It seems that Australian accountants are among the most generous in the world with more and more Aussie accountants looking to use their finance skills to help overseas charities become sustainable.

Since it was founded in 2009, Accounting for International Development has had more volunteer accountants from Australia than from any other country apart from the UK. While Cambodia has been the most popular destination for volunteering Aussies, Australian accountants have also supported charities across Rwanda, Zambia, Tanzania and Nepal, spending between 3 weeks and 6 months strengthening accountancy policies and procedures through mentoring local staff. 

The result has been the secured futures of a number of organisations including a rural school, a healthcare NGO and a charity that uses sport to engage and educate children. 

Blair Jones ICAA, Manager I Tanzania I 3 Months

After travelling extensively across developing countries and feeling increasing disillusioned with the world of international finance, Melbourne accountant Blair decided he wanted to use his finance skills to help others who were less fortunate.  AfID arranged a placement with Equity for Tanzania, a non-profit organisation dedicated to generating employment and stimulating local economy in Africa through providing small business with the equipment loans they need to prosper and expand.

EFT had one member of staff working on finance who, while very enthusiastic about his work, was aware that he needed training on how to strengthen EFT’s internal controls and financial procedures.
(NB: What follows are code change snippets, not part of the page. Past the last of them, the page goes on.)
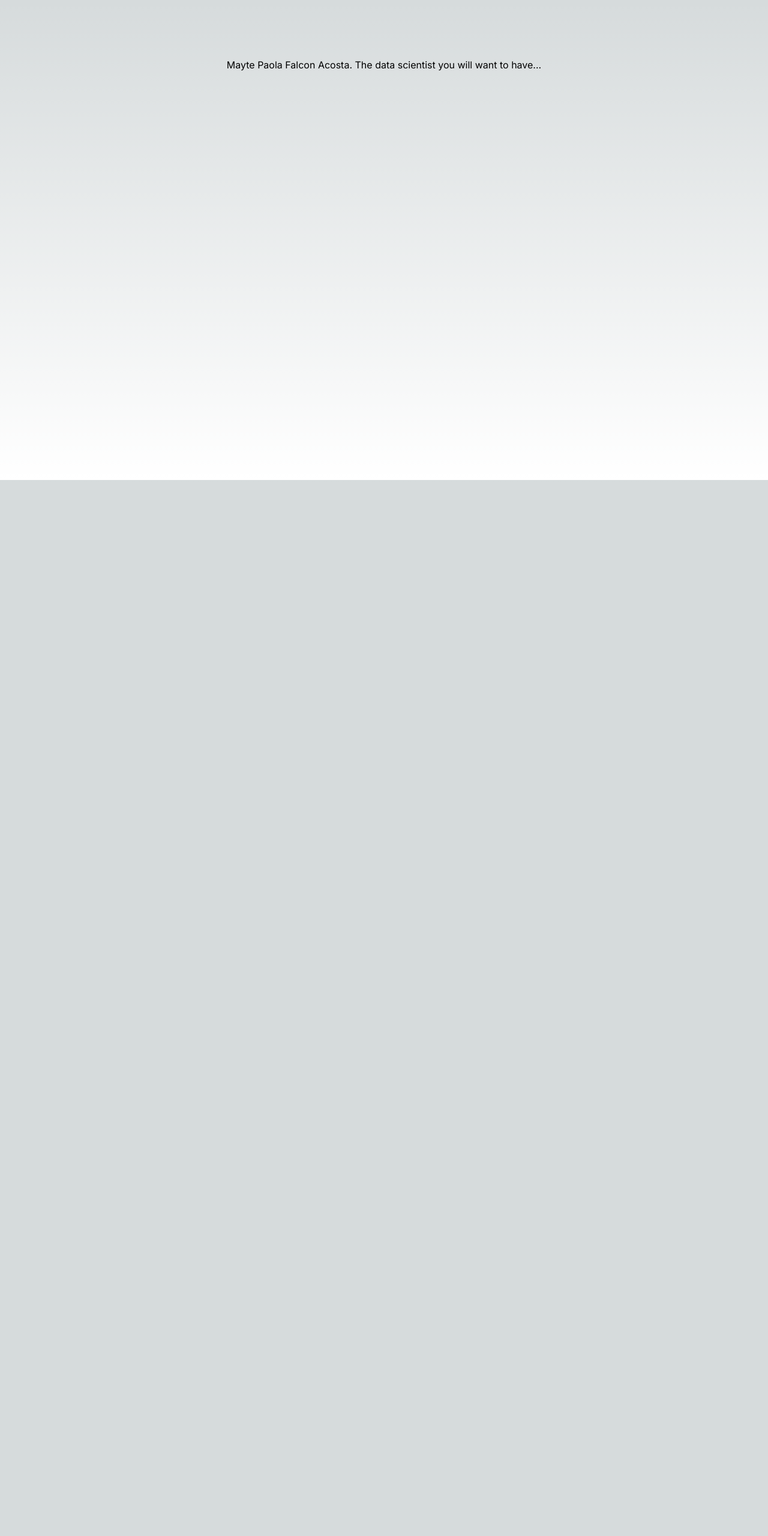
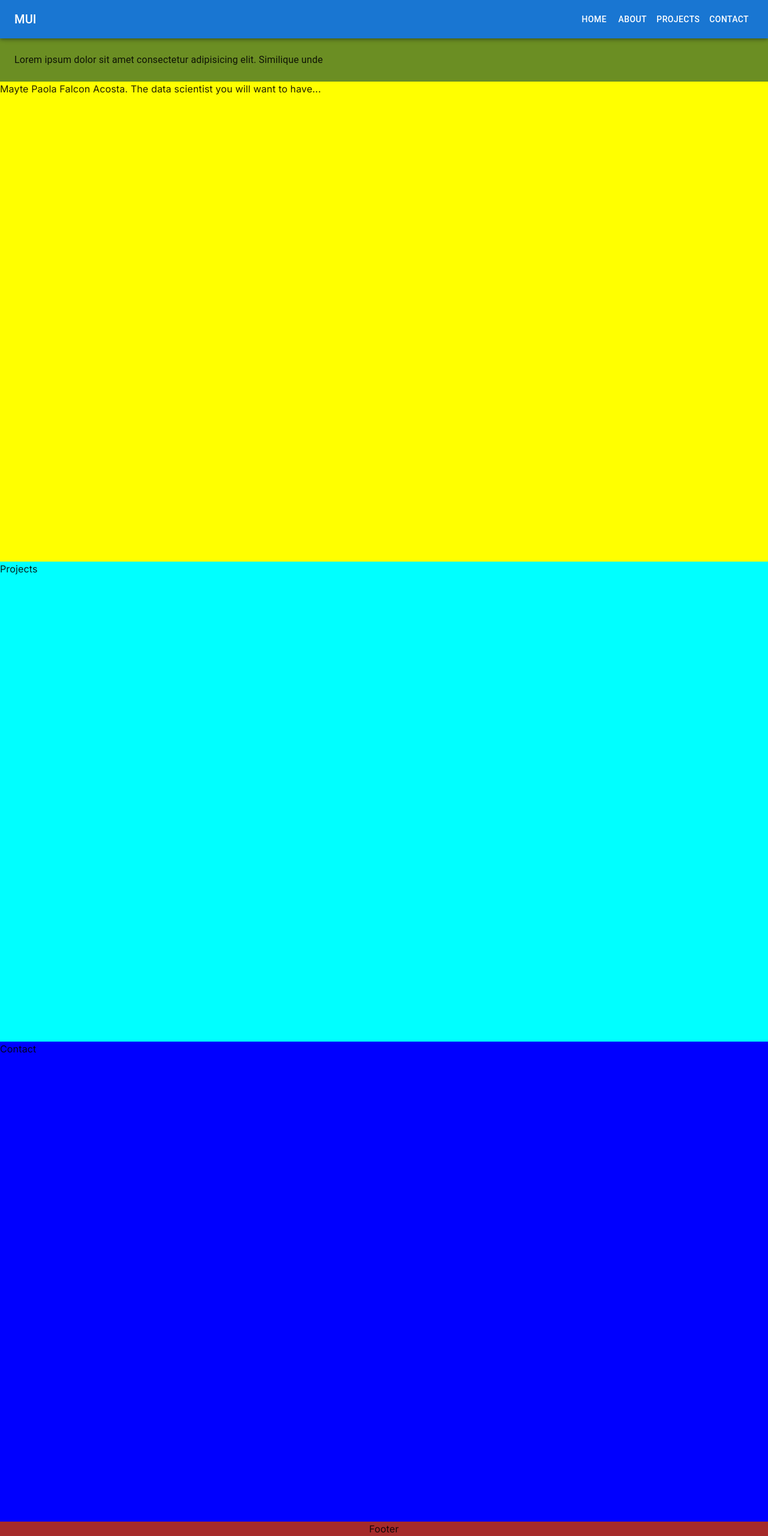
Before and after one commit to andromeda505/andromeda505, a Next.js app: page / in a window 1280 px wide. Shown: the whole page at 60% size. Before the commit the page ends 800 px from the top, so only its background shows below. Built offline with nearby package versions, Linux system fonts and the light colour scheme.

Commit message:
add first layout

```diff
--- /dev/null
+++ b/src/app/About/About.jsx
@@ -0,0 +1,9 @@
+import Image from 'next/image'
+
+export const About = () =>  {
+  return (
+    <main>
+        Mayte Paola Falcon Acosta. The data scientist you will want to have...
+    </main>
+  )
+}
--- /dev/null
+++ b/src/app/Contact/Contact.jsx
@@ -0,0 +1,7 @@
+export const Contact = () =>  {
+  return (
+    <main>
+     Contact
+    </main>
+  )
+}
--- /dev/null
+++ b/src/app/Foot/Foot.jsx
@@ -0,0 +1,7 @@
+export const Foot = () => {
+    return(
+        <main>
+         Footer
+        </main>
+      )
+}
--- /dev/null
+++ b/src/app/NavBar/Navbar.jsx
@@ -0,0 +1,116 @@
+'use client'
+
+import { useState } from 'react';
+import PropTypes from 'prop-types';
+import AppBar from '@mui/material/AppBar';
+import Box from '@mui/material/Box';
+import CssBaseline from '@mui/material/CssBaseline';
+import Divider from '@mui/material/Divider';
+import Drawer from '@mui/material/Drawer';
+import IconButton from '@mui/material/IconButton';
+import List from '@mui/material/List';
+import ListItem from '@mui/material/ListItem';
+import ListItemButton from '@mui/material/ListItemButton';
+import ListItemText from '@mui/material/ListItemText';
+import MenuIcon from '@mui/icons-material/Menu';
+import Toolbar from '@mui/material/Toolbar';
+import Typography from '@mui/material/Typography';
+import Button from '@mui/material/Button';
+
+const drawerWidth = 240;
+const navItems = ['Home', 'About', 'Projects', 'Contact'];
+
+function DrawerAppBar(props) {
+  const { window } = props;
+  const [mobileOpen, setMobileOpen] = useState(false);
+
+  const handleDrawerToggle = () => {
+    setMobileOpen((prevState) => !prevState);
+  };
+
+  const drawer = (
+    <Box onClick={handleDrawerToggle} sx={{ textAlign: 'center' }}>
+      <Typography variant="h6" sx={{ my: 2 }}>
+        MUI
+      </Typography>
+      <Divider />
+      <List>
+        {navItems.map((item) => (
+          <ListItem key={item} disablePadding>
+            <ListItemButton sx={{ textAlign: 'center' }}>
+              <ListItemText primary={item} />
+            </ListItemButton>
+          </ListItem>
+        ))}
+      </List>
+    </Box>
+  );
+
+  const container = window !== undefined ? () => window().document.body : undefined;
+
+  return (
+    <Box sx={{ display: 'flex' }}>
+      <CssBaseline />
+      <AppBar component="nav">
+        <Toolbar>
+          <IconButton
+            color="inherit"
+            aria-label="open drawer"
+            edge="start"
+            onClick={handleDrawerToggle}
+            sx={{ mr: 2, display: { sm: 'none' } }}
+          >
+            <MenuIcon />
+          </IconButton>
+          <Typography
+            variant="h6"
+            component="div"
+            sx={{ flexGrow: 1, display: { xs: 'none', sm: 'block' } }}
+          >
+            MUI
+          </Typography>
+          <Box sx={{ display: { xs: 'none', sm: 'block' } }}>
+            {navItems.map((item) => (
+              <Button key={item} sx={{ color: '#fff' }}>
+                {item}
+              </Button>
+            ))}
+          </Box>
+        </Toolbar>
+      </AppBar>
+      <Box component="nav">
+        <Drawer
+          container={container}
+          variant="temporary"
+          open={mobileOpen}
+          onClose={handleDrawerToggle}
+          ModalProps={{
+            keepMounted: true, // Better open performance on mobile.
+          }}
+          sx={{
+            display: { xs: 'block', sm: 'none' },
+            '& .MuiDrawer-paper': { boxSizing: 'border-box', width: drawerWidth },
+          }}
+        >
+          {drawer}
+        </Drawer>
+      </Box>
+      <Box component="main" sx={{ p: 3 }}>
+        <Toolbar />
+        <Typography>
+          Lorem ipsum dolor sit amet consectetur adipisicing elit. Similique unde
+        </Typography>
+      </Box>
+    </Box>
+  );
+}
+
+// DrawerAppBar.propTypes = {
+//   /**
+//    * Injected by the documentation to work in an iframe.
+//    * You won't need it on your project.
+//    */
+//   window: PropTypes.func,
+// };
+
+export default DrawerAppBar;
--- /dev/null
+++ b/src/app/Page.css
@@ -0,0 +1,28 @@
+.mainApp {
+    display: flex;
+    flex-direction: column;
+    background-color: olivedrab;
+    min-height: 100vh;
+}
+
+.About {
+  background-color: yellow;
+  min-height: 100vh;
+}
+
+.Projects {
+  background-color: aqua;
+  min-height: 100vh;
+}
+
+.Contact {
+  background-color: blue;
+  min-height: 100vh;
+}
+
+.Foot {
+    display: flex;
+    flex-direction: column;
+    align-items: center;
+    background-color: brown;
+}
--- /dev/null
+++ b/src/app/Projects/Projects.jsx
@@ -0,0 +1,9 @@
+import Image from 'next/image'
+
+export const Projects = () => {
+  return (
+    <main>
+     Projects
+    </main>
+  )
+}
--- a/src/app/globals.css
+++ b/src/app/globals.css
@@ -8,7 +8,7 @@
   --background-end-rgb: 255, 255, 255;
 }
 
-@media (prefers-color-scheme: dark) {
+@media (prefers-color-scheme: white) {
   :root {
     --foreground-rgb: 255, 255, 255;
     --background-start-rgb: 0, 0, 0;
@@ -17,11 +17,5 @@
 }
 
 body {
-  color: rgb(var(--foreground-rgb));
-  background: linear-gradient(
-      to bottom,
-      transparent,
-      rgb(var(--background-end-rgb))
-    )
-    rgb(var(--background-start-rgb));
+    background-color: red;
 }
--- a/src/app/layout.js
+++ b/src/app/layout.js
@@ -3,14 +3,9 @@ import { Inter } from 'next/font/google'
 
 const inter = Inter({ subsets: ['latin'] })
 
-export const metadata = {
-  title: 'Create Next App',
-  description: 'Generated by create next app',
-}
-
 export default function RootLayout({ children }) {
   return (
-    <html lang="en">
+    <html lang="es">
       <body className={inter.className}>{children}</body>
     </html>
   )
--- a/src/app/page.js
+++ b/src/app/page.js
@@ -1,9 +1,30 @@
-import Image from 'next/image'
+import { Projects } from './Projects/Projects'
+import { About } from './About/About'
+import { Contact } from './Contact/Contact'
+import { Foot } from './Foot/Foot'
+import './Page.css'
+import DrawerAppBar from './NavBar/Navbar'
 
-export default function Home() {
+export default function Portfolio() {
   return (
-    <main className="flex min-h-screen flex-col items-center justify-between p-24">
-     Mayte Paola Falcon Acosta. The data scientist you will want to have...
+    <main className='mainApp'>
+
+      <DrawerAppBar/>
+      <section className='About'>
+        <About/>
+      </section>
+
+      <section className='Projects'>
+        <Projects/>
+      </section>
+
+      <section className='Contact'>
+        <Contact/>
+      </section>
+
+      <section className='Foot'>
+        <Foot/>
+      </section>
     </main>
   )
 }
```
Also changed, not shown: package.json (+7 -0 lines).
He also wanted guidance on donor reporting and Excel training which Blair was happy to provide.

The experience had fantastic results for both Equity for Tanzania and for Blair. The new skills that Blair passed onto the staff meant they could improve their donor relationships and ultimately feel far more secure about the charity’s future. For Blair, ‘AfID filled a void. I have met incredible people both locals, and people who have moved here in various capacities to try and assist in some small way.’

Graeme Heckles CAA, Group Financial Controller I Cambodia I 4 Weeks

Graeme was one of the first AfID volunteers to go on placement. Looking for a challenging but rewarding experience which would make the most of his skills, Graeme approached AfID who put together a placement with the Cambodia Vision Development Project. CVD is a local NGO that works with disadvantaged communities across the Samlaut district of Cambodia. Its work was directly responsible for improving the lives of hundreds of people but was hindered by poor donor reporting and a lack of accountability.

Graeme worked closely with CVD’s executive director to ensure that the NGO had a sustainable strategy in terms of core costs and safeguarding their future while providing basic training to their new accountant, mainly on the procurement system and report generation.   

“The appreciation of everyone at CVD is the best way of knowing that I made a positive impact and that I was able to pass on my skills, experience and personality in the best possible way. In return I’ve made new friends, learned about the workings of NGO’s, tasted a different way of life and most of all I will always be able to draw perspective from the positive people of Cambodia “ – Graeme.

Trisha Nowland CPAA, Manager I Nepal I 2 Months

Sydney based Trisha was keen to support women’s refuge projects in the developing world. AfID matched her skills and interests to Asha Nepal, a charity dedicated to furthering the rights of women and children in Nepal. Trisha was immediately interested in the work the charity did in raising the social status of Nepalese women and helping victims break free from the cycle of abuse endemic in many rural communities.

The finance staff at Asha Nepal had been using Excel but were struggling to use it effectively when formatting reports and accounts. Trisha spent the month working alongside finance staff to increase their understanding and strengthen their reporting procedures. She also submerged herself in the local culture ranging from enjoying the beautiful countryside to realising the importance of charities like Asha when confronted by the poverty of locals.